Did you know Mozart was autistic?
Composer and pianist Amadeus Mozart is perhaps the most well-known and prolific musician of his time, having composed more than 600 symphonies, operas, and concertos. At the age of four, his parents recognized he had an inexplicable and distinctive way of learning and remembering music, learning a piece within the space of half an hour. By the age of six, he had begun composing, and at eight, he was creating symphonies.
Mozart had perfect musical memory. He could read music like no adult of his time. And his hearing was so delicate and sensitive that if exposed to loud sounds, he would become violently, physically ill.
His genius, his sensory sensitivities, his challenges with impulse control, and his dangerous behaviors – these were all signs of his disorder.
And perhaps it was not despite autism, but because of it, that the world was blessed with his genius.
Music – and music therapy – has become an increasingly beneficial part of the therapy process for people who have been diagnosed with autism. Experts have found that music helps soothe, as well as provides a means of engagement and communication.
Ethnomusicology professor Michael Bakan told U.S. News in 2018 that after experiencing the effects of music on a young autistic relative, he sought out to explore what it might mean to actually create music with those on the spectrum.
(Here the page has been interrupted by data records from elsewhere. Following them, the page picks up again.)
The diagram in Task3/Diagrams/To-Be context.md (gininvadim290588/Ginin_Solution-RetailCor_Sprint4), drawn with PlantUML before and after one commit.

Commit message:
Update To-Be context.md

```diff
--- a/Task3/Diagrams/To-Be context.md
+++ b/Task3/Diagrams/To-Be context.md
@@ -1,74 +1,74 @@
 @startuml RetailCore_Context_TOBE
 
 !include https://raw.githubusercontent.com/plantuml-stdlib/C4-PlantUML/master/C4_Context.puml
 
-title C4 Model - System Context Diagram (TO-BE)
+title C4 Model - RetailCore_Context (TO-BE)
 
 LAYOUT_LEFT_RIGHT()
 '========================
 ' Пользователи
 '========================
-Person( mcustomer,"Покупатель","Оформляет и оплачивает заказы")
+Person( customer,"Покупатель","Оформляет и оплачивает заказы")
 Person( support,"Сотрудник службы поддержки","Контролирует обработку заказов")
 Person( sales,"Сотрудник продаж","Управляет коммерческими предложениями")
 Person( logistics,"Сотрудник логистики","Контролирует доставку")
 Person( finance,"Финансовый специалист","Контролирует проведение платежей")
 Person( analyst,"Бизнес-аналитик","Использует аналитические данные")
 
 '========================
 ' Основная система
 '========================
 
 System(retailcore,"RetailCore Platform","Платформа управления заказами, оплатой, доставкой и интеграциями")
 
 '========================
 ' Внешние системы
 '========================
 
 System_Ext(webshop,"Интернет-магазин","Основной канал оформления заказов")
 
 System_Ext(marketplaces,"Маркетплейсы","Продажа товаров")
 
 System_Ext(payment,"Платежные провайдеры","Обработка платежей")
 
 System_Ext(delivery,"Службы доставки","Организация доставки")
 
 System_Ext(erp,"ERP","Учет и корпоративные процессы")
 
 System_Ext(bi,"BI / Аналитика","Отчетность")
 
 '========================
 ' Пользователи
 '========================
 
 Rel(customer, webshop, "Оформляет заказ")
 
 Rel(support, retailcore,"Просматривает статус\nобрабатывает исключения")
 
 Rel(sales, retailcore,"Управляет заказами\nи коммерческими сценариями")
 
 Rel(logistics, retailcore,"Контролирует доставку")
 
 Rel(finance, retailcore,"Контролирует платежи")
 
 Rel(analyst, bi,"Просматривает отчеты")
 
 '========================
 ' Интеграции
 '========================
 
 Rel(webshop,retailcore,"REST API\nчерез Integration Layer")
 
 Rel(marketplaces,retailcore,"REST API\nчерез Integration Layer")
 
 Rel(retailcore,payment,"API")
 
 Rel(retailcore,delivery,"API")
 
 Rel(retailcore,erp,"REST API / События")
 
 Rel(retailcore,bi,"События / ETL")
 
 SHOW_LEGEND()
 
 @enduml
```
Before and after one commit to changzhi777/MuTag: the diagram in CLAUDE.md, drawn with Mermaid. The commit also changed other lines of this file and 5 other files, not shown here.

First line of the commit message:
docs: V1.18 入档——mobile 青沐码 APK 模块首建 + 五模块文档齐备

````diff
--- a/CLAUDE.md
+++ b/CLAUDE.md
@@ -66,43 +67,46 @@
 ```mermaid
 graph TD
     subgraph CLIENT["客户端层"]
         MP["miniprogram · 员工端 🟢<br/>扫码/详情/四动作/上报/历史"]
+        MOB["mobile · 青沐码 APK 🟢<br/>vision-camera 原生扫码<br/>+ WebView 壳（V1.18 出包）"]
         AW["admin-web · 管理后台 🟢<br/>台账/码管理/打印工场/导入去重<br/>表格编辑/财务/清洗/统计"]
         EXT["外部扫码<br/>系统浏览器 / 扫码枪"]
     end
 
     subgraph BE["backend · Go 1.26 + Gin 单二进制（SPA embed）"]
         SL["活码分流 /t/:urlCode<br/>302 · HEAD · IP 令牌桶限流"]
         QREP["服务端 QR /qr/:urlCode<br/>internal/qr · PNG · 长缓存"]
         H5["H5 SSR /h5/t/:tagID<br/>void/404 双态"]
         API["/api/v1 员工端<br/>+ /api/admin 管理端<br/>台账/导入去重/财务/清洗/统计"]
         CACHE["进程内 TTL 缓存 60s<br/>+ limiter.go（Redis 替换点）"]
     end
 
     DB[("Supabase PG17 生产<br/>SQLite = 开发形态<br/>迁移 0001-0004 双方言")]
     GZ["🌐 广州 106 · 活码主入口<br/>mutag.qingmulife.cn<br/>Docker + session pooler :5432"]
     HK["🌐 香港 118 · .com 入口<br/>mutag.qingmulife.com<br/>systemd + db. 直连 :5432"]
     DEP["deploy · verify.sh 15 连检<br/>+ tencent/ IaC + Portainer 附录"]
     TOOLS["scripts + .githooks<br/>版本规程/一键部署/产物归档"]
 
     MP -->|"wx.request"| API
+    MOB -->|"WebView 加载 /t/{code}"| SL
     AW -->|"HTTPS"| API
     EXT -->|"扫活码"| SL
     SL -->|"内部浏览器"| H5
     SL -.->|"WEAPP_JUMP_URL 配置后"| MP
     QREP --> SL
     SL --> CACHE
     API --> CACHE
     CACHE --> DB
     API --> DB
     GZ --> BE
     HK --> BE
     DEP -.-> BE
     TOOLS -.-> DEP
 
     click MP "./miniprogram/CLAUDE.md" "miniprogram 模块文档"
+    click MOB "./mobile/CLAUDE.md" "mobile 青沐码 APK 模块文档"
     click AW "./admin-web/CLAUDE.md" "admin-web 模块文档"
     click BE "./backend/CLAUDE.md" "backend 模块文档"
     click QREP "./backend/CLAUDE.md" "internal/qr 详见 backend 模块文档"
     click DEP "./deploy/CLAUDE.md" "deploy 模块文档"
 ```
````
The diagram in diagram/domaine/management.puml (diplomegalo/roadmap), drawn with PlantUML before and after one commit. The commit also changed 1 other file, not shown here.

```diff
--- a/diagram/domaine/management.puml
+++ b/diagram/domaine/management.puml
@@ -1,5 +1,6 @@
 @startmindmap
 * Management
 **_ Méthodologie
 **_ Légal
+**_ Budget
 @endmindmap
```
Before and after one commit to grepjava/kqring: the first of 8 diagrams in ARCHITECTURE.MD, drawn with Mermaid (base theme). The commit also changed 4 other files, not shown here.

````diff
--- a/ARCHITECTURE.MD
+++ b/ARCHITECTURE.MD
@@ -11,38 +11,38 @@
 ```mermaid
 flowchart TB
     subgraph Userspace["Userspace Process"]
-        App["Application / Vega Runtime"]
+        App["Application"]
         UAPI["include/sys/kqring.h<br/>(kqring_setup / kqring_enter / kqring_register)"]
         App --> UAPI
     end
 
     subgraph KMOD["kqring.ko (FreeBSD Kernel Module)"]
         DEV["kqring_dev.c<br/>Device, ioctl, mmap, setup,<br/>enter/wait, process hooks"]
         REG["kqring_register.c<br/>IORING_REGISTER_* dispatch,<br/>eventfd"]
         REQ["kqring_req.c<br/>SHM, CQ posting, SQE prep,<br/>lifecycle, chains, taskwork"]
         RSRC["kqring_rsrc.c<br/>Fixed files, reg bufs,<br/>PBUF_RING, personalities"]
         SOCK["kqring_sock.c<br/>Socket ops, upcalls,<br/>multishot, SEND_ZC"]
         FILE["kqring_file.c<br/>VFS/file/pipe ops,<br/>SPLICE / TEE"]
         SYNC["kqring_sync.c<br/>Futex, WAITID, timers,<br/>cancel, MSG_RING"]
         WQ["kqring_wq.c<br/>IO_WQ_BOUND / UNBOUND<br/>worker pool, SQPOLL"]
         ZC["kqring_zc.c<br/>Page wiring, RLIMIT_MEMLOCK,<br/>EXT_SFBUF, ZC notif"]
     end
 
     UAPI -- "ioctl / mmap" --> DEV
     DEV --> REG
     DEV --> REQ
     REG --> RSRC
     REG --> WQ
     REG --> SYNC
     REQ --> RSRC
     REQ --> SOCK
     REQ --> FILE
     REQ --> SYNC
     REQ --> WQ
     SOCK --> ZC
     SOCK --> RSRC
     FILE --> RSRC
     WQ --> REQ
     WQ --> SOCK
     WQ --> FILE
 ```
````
Through the Music-Play Project (an innovative medical ethnomusicology program designed to connect unusual musical instruments to autistic people for a unique therapeutic environment) and the Artism Ensemble, which partnered autistic kids and their parents with professional musicians, Bakan sought out to show the world just what music can do for people on the spectrum, and how very important music is a form of communication.
“I think music allows you to more purely engage with the act of communication than spoken dialogue does,” Bakan told reporters. “The kind of rules of etiquette and the kind of social demands are actually much looser in a music-making environment, and especially if it’s a music-making environment where there isn’t a predetermined outcome.”
Bakan shared that because language can be misinterpreted – because even though certain words mean certain things, connotations and gestures can so easily be misunderstood – those with autism may either be anxious receiving or giving verbal, spoken communication. Music, on the other hand, can be considered a more sympathetic, meaningful way to interact and communicate.
His work has proven that many autistic people are sensitive, attentive listeners, and thus are more socially responsive to musical cues, even in improvised situations. He shares that all people respond to music in an emotional way, which is why music is so meaningful to everyone, regardless of our neurological configurations, but that it is particularly powerful and evocative for the person on the spectrum. “In autism,” he said, “there are qualities of empathy and qualities of being to listen to what a lot of us aren’t hearing.
“And there does seem to be some kind of an imaginative capacity to not just draw symbolic associations between different realms of experience but to actually merge different realms of experience into something holistic.
“Those kinds of imaginative associations, those large-scale ways of connecting the dots in a way (neurotypical people) wouldn’t normally do, they have to do it. It leads to some very interesting images and ideas that we read about in the way that they tell their stories.”
How do I help my child with musical instruction at home?
Whether or not you’re actually teaching your autistic child an instrument or simply using music as a way to engage or soothe them, here are some tips and techniques to help them build their cognitive abilities and provide them with a source of personal pleasure.
1. When working on speech imitation, have your child tap their hand to a beat with every syllable.
2. Introduce a reward system filled with musical references. Instead of star-shaped stickers, for example, look for piano, guitar, or music note stickers.
3. Get silly! Sing in a high-pitched tone, make up sound effects, or bring out the piano mat and start making music with your feet.
4. Sing or make music while completing otherwise “boring” tasks. Have your child hum a two-minute tune while brushing their teeth to ensure they’re brushing long enough, or sing their three favorite songs while cleaning up their bedroom.
5. Use a multi-sensory approach by incorporating visual and auditory learning. Ask your child to paint what they hear, for example.
Music, at its core, provides a structured and beautiful way to present and absorb information. Those with autism are able to use melody and rhythm patterns to organize auditory information. It’s been proven that music can actually help the person on the spectrum with memorization, task sequence, and recognition of academic facts, but above and beyond that, music has been found to help the person with autism make important connections in their relationships with family members and friends.